_WHAT YOU SHOULD DO_:
Each line of the records containing "Number" is to be copied out and returned.

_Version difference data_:

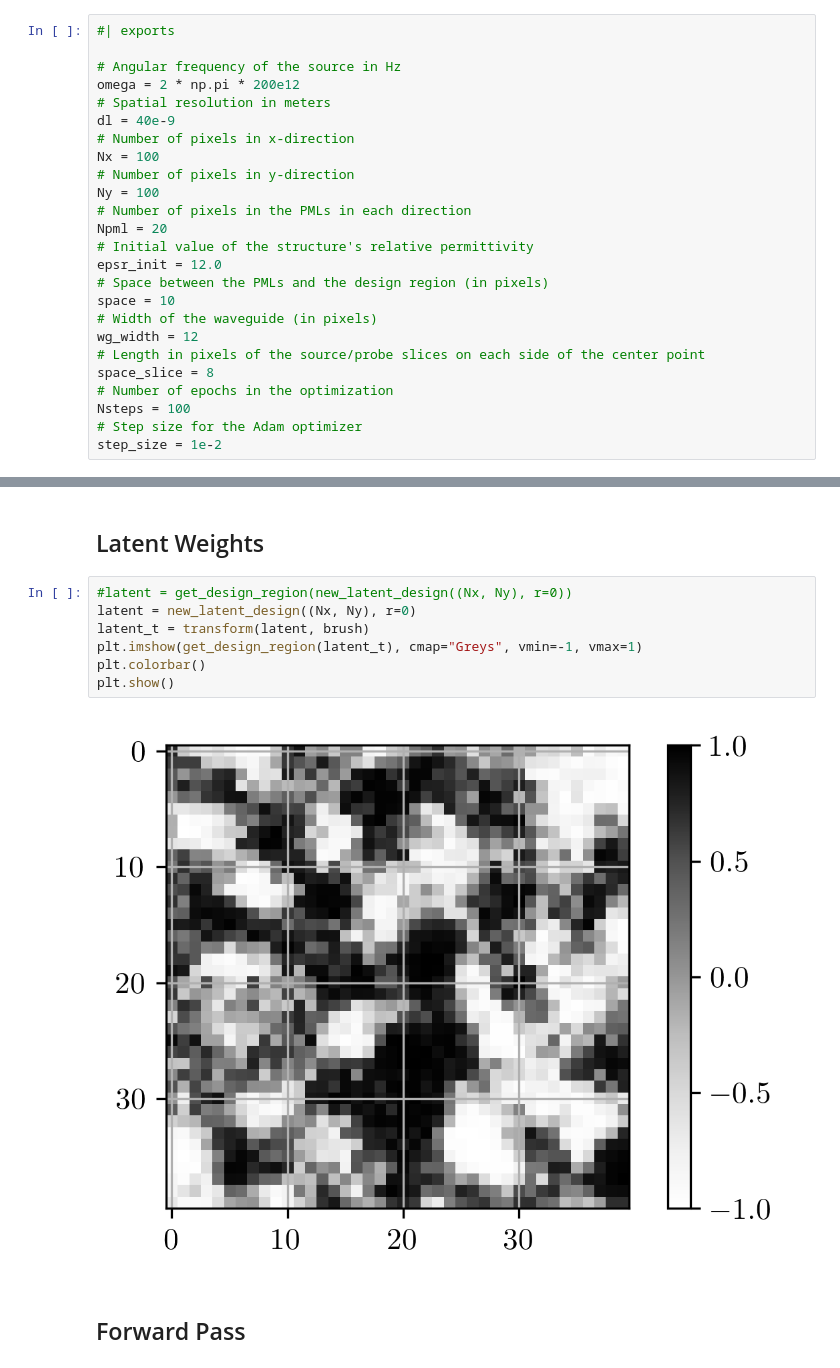
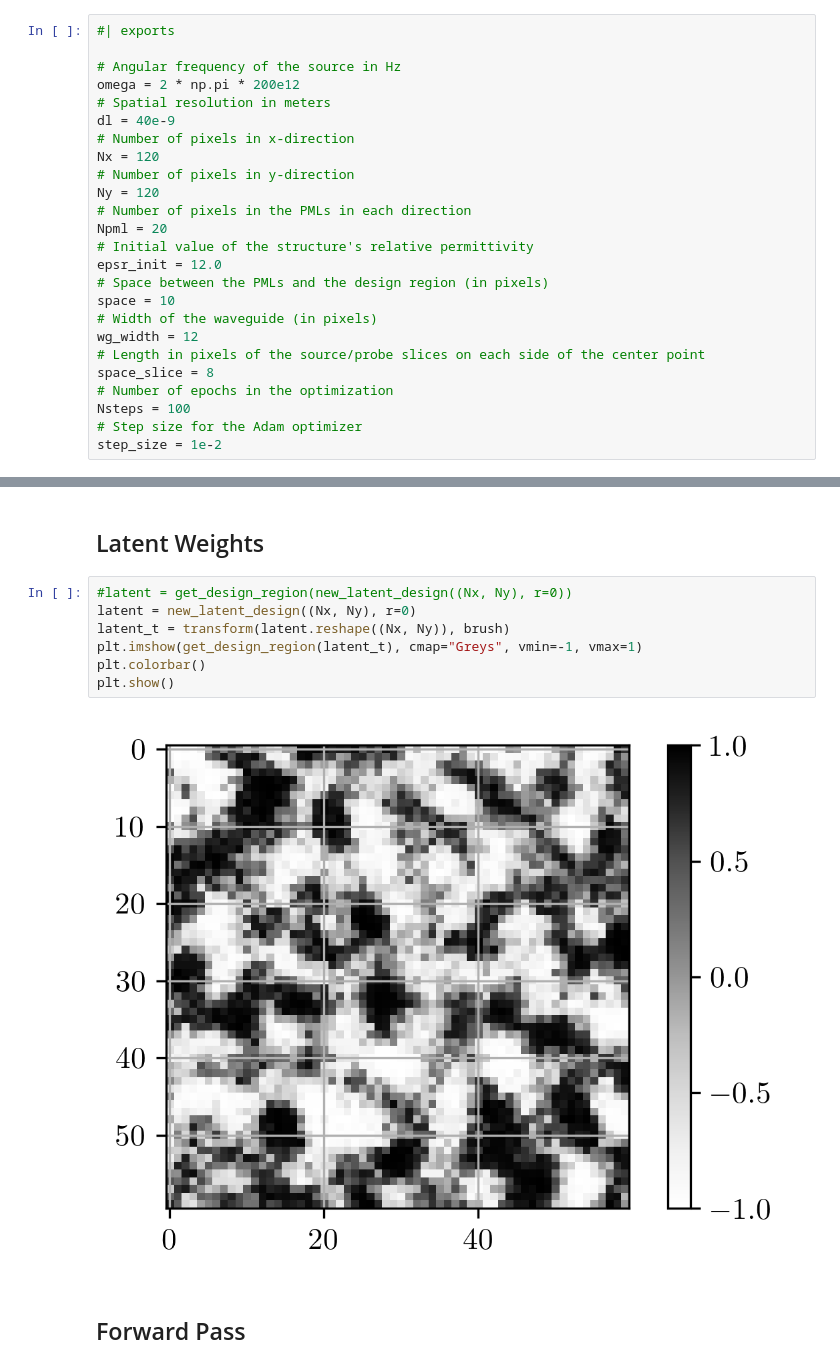
Before and after one commit to flaport/inverse_design, a Jupyter notebook: notebooks/10_inverse_design_local.ipynb, the cells around one changed output, grey strips where cells are left out. Cells and saved outputs as stored; diff of their text form.

```diff
--- a/notebooks/10_inverse_design_local.ipynb
+++ b/notebooks/10_inverse_design_local.ipynb
@@ -46,9 +48,9 @@ omega = 2 * np.pi * 200e12
 # Spatial resolution in meters
 dl = 40e-9
 # Number of pixels in x-direction
-Nx = 100
+Nx = 120
 # Number of pixels in y-direction
-Ny = 100
+Ny = 120
 # Number of pixels in the PMLs in each direction
 Npml = 20
 # Initial value of the structure's relative permittivity
@@ -110,12 +111,12 @@ def set_design_region(epsr, value, design_region=design_region):
 # %%
 #latent = get_design_region(new_latent_design((Nx, Ny), r=0))
 latent = new_latent_design((Nx, Ny), r=0)
-latent_t = transform(latent, brush)
+latent_t = transform(latent.reshape((Nx, Ny)), brush)
 plt.imshow(get_design_region(latent_t), cmap="Greys", vmin=-1, vmax=1)
 plt.colorbar()
 plt.show()
 # %% [output]
-[figure, old version]
+[figure, new version]
 # %% [markdown]
 ## Forward Pass
 # %%
```
Also changed, not shown: parts of 16 cells of this notebook, 5 other files.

_TASK RESPONSE_:
 # Number of pixels in x-direction
 # Number of pixels in y-direction
 # Number of pixels in the PMLs in each direction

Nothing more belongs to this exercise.